What good will it be for a woman if she saves the whole world, yet forfeits her financial future?
While both men and women can make a variety of costly financial blunders, many women seem to be plagued with a gender-specific set of tendencies that sabotages their relationship with money.
"I call it the Statue of Liberty or Mother Theresa syndrome. Women want to save the world," explains Lynn Ballou, a certified financial planner with Ballou Plum Wealth Advisors. "I think women are just hard-wired that way."
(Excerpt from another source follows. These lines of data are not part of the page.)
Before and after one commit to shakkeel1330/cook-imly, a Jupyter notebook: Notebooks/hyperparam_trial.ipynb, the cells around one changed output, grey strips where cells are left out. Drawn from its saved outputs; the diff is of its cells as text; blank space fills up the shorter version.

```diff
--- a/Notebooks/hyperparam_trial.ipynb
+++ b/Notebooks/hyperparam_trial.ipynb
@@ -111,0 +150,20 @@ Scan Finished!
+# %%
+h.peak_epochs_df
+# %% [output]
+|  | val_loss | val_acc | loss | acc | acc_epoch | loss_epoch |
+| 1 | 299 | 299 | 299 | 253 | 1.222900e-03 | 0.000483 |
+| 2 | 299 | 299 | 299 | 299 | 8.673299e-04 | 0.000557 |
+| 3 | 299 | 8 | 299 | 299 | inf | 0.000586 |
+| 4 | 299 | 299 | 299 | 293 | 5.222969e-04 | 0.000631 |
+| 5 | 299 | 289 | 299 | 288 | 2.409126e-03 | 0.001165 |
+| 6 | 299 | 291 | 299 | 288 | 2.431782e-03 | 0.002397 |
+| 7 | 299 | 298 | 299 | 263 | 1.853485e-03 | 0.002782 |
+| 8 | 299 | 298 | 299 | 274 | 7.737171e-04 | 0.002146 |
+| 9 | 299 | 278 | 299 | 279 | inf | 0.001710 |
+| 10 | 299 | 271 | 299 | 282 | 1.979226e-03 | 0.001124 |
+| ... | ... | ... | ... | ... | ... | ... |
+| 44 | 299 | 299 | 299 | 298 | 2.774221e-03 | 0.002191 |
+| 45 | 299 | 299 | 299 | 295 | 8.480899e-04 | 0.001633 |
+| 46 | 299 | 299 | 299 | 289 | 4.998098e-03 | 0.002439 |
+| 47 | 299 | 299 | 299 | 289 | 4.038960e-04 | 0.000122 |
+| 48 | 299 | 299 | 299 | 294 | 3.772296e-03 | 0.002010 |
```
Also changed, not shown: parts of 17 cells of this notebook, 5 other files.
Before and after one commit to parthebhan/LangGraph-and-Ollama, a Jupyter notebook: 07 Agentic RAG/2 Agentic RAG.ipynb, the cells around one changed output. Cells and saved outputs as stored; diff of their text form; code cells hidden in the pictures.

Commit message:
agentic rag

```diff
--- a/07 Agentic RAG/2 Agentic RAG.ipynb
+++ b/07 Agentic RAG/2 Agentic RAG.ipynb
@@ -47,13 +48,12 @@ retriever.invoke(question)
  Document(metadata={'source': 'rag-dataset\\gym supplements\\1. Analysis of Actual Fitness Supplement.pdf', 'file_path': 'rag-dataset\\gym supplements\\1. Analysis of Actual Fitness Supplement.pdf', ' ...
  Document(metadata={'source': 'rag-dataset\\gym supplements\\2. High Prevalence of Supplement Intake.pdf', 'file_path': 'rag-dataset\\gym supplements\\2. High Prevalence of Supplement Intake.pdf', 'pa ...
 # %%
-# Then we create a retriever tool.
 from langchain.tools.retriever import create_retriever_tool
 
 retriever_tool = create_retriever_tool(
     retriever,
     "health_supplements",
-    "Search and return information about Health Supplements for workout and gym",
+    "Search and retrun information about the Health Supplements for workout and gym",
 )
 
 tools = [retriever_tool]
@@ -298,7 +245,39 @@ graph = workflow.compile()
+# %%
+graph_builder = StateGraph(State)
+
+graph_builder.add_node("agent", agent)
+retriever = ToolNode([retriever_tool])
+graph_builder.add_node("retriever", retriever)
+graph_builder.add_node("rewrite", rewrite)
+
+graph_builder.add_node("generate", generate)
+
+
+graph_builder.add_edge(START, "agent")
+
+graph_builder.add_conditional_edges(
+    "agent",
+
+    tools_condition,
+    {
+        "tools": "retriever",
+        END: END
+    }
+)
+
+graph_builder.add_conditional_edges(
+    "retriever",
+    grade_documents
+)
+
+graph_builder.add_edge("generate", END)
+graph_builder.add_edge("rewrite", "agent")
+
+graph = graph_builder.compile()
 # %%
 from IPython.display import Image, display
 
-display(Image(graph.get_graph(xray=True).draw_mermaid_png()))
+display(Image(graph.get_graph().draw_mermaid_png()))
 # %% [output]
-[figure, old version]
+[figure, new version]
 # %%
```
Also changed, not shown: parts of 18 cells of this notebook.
For example, despite the broad economic gains women have made in recent years, they still lag in saving for retirement, according to the sixth annual Retirement Survey from Wells Fargo & Company. Although both men and women are underfunded for retirement, of those surveyed, women had saved less than men -- a median of $20,000, compared to $25,000 for men, the survey showed. Women also set their sights lower than men: Whether married or single, when asked how much they thought they would require in savings to support them during retirement, women said they were aiming for a median of $200,000, whereas men predicted they would need retirement savings of $400,000.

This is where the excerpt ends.